Lauren Fleshman's book: Good for a Girl. While I thought this would be my favorite running book of the year, I was the most disappointed by it. Half mandate for better treatment of women-specific challenges in sports (mostly running), half memoir, I struggled with the lack of depth in each of these elements. This book highlighted the need for a book on NCAA-induced eating disorders, no doubt. Also treatment of pro runners in general, from sprinters to distance runners. Lauren's experiences with other pro runners echoed a lot of Kara's book, but I would love to read a book entirely on that topic: How do pro track and field runners do it in America? It's practically impossible to make a living unless you're winning Olympic medals! Also, let's get more investigations into USATF. Otherwise, I found some of Lauren's problems with women's running not as interesting as her own stories and yearned for more specifics of her journey versus long platitudes on what ought to change.

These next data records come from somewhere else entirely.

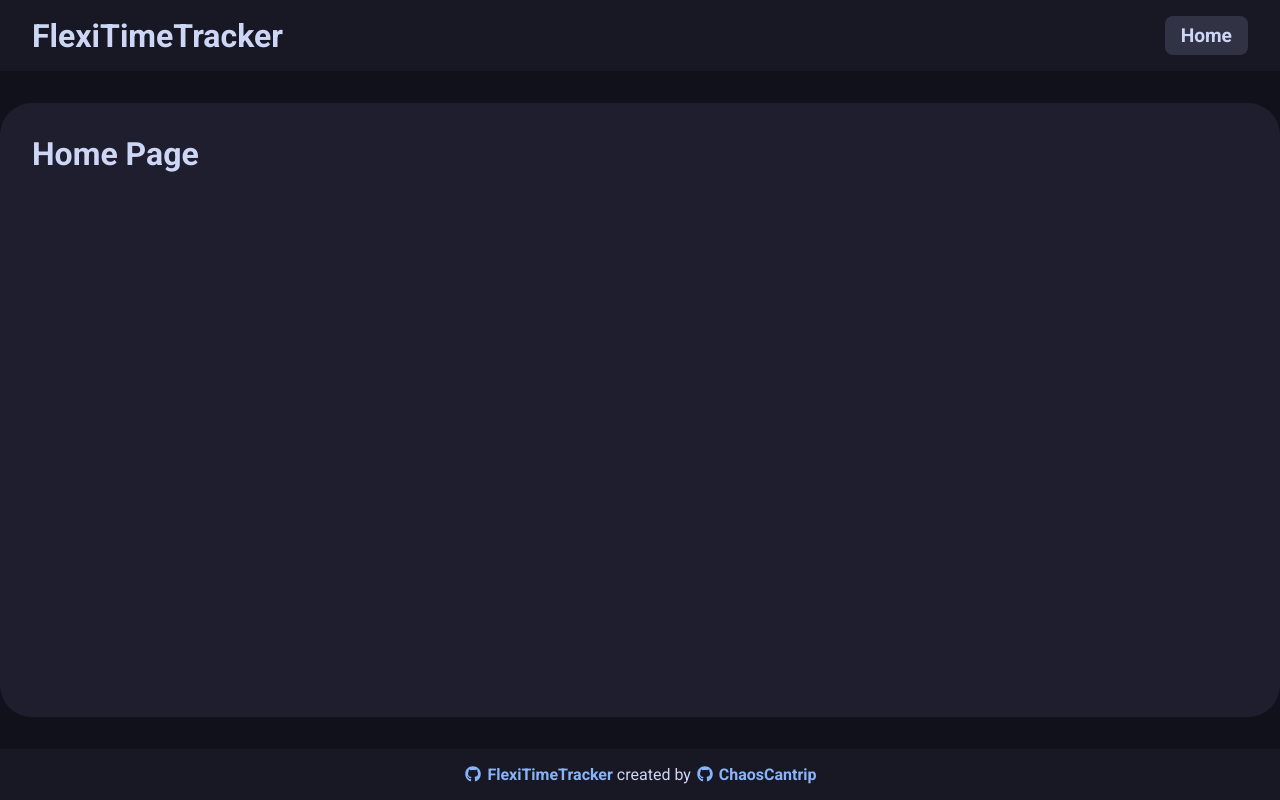
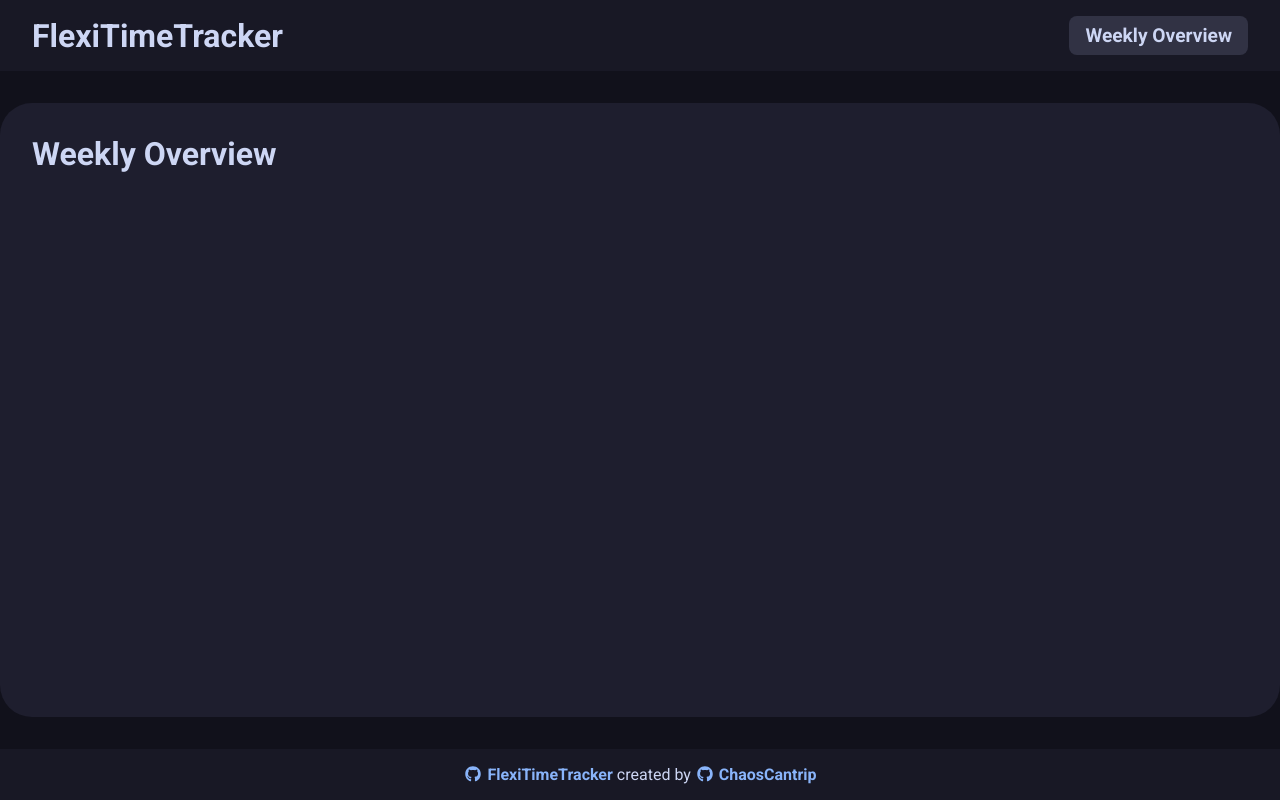
Before and after one commit to ChaosCantrip/FlexiTimeTracker, a Next.js app: page / in a window 1280 px wide. Built offline with nearby package versions, Linux system fonts and the light colour scheme.

Commit message:
Changed homepage to Weekly Overview

```diff
--- a/src/app/(website)/Header.tsx
+++ b/src/app/(website)/Header.tsx
@@ -7,7 +7,7 @@ export default function Header()
         <header className={styles.header}>
             <h1>FlexiTimeTracker</h1>
             <div className={styles.nav}>
-                <Link href="/">Home</Link>
+                <Link href="/">Weekly Overview</Link>
             </div>
         </header>
     );
--- /dev/null
+++ b/src/app/(website)/overview/weekly/page.tsx
@@ -0,0 +1,8 @@
+export default function WeeklyOverviewPage()
+{
+    return (
+        <div>
+            <h1>Weekly Overview</h1>
+        </div>
+    );
+}
--- a/src/app/(website)/page.tsx
+++ b/src/app/(website)/page.tsx
@@ -1,8 +1,5 @@
-export default function HomePage()
-{
-    return (
-        <div>
-            <h1>Home Page</h1>
-        </div>
-    );
-}
+import WeeklyOverviewPage from "./overview/weekly/page"
+
+const HomePage = WeeklyOverviewPage;
+
+export default HomePage;
```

That being said, it's pretty cool how this year brought in so many women's running books. Next up: Des Linden's memoir.
Song of Achilles - SO GOOD. It's everything a novel should be. Thanks Brynn and Jim for the rec.
Circe - Close second to Song of Achilles, thanks Anna for the rec. I feel like a witch in my flower garden!

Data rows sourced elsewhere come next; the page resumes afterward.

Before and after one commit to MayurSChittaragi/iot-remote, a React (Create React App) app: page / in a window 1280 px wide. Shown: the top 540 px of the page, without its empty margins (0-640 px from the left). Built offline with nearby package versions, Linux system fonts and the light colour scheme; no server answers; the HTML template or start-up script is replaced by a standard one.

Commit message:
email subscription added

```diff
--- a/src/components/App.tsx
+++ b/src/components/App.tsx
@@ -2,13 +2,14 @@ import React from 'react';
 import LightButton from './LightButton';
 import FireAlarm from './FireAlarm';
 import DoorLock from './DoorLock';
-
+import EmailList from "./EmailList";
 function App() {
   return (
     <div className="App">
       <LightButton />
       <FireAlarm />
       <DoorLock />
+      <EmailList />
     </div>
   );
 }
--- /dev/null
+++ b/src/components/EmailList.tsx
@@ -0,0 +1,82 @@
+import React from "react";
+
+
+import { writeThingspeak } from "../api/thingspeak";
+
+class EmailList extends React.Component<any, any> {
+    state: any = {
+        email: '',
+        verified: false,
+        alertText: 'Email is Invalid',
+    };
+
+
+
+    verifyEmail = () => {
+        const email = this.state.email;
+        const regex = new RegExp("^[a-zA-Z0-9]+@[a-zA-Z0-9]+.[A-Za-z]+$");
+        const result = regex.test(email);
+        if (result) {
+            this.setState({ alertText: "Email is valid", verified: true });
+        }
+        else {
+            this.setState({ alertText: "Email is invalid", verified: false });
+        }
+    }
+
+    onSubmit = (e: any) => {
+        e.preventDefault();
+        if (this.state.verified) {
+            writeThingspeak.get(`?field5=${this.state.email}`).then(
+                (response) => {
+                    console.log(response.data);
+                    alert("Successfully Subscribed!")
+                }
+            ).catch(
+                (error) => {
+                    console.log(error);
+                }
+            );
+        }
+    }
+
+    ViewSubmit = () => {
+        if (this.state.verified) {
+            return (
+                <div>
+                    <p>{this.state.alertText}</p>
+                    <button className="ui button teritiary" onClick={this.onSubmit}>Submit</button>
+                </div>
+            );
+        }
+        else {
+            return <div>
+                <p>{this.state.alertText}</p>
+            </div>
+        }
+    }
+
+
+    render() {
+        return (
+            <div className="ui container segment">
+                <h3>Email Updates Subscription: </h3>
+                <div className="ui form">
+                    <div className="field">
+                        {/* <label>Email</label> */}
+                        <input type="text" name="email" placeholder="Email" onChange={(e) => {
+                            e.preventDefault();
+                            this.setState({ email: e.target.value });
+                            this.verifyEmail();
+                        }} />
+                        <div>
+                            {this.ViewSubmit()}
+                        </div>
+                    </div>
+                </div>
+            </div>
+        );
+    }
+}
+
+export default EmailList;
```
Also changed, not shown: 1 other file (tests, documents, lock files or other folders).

Slouching Towards Bethlehem - How is this my first Joan Didion?
Cobalt Red - Brace Yourself. What's happening in the DRC is fucked up.
7 Husbands of Evelyn Hugo - Thanks Addie and Abby for the rec, this was a delight. Fast, delicious beach read.
Another part of my summer has been immersing myself into the depths of the Southern Ocean. Studying Antarctic toothfish has challenged me in incredible ways. For one, I knew hardly anything about Antarctica and the Southern Ocean a year ago. Working for my PhD advisor Prof Cassandra Brooks has opened my eyes to our Earth's chilly underside: a place teeming with marine life and complex geopolitics.
While I've spent countless hours studying Antarctic toothfish ear bones in our lab at CU Boulder, the highlight of this work has been expanding my worldview and ecosystem view to include the dark, cold depths of our planet. Rich with fish, whales, sponges, crustaceans, seals, penquins and more, this part of Earth is absolutely spectacular. No, I don't have a trip planned on the horizon, but I am okay with that. It's a privilege to study Antarctic fish even from a lab in Colorado. While I'm pivoting my research towards deep sea mining, I am grateful my mind has spent the last year swirling through the world's coldest currents.
I'll be briefly speaking about my work on September 15 in Boulder at Chautauqua if you're interested.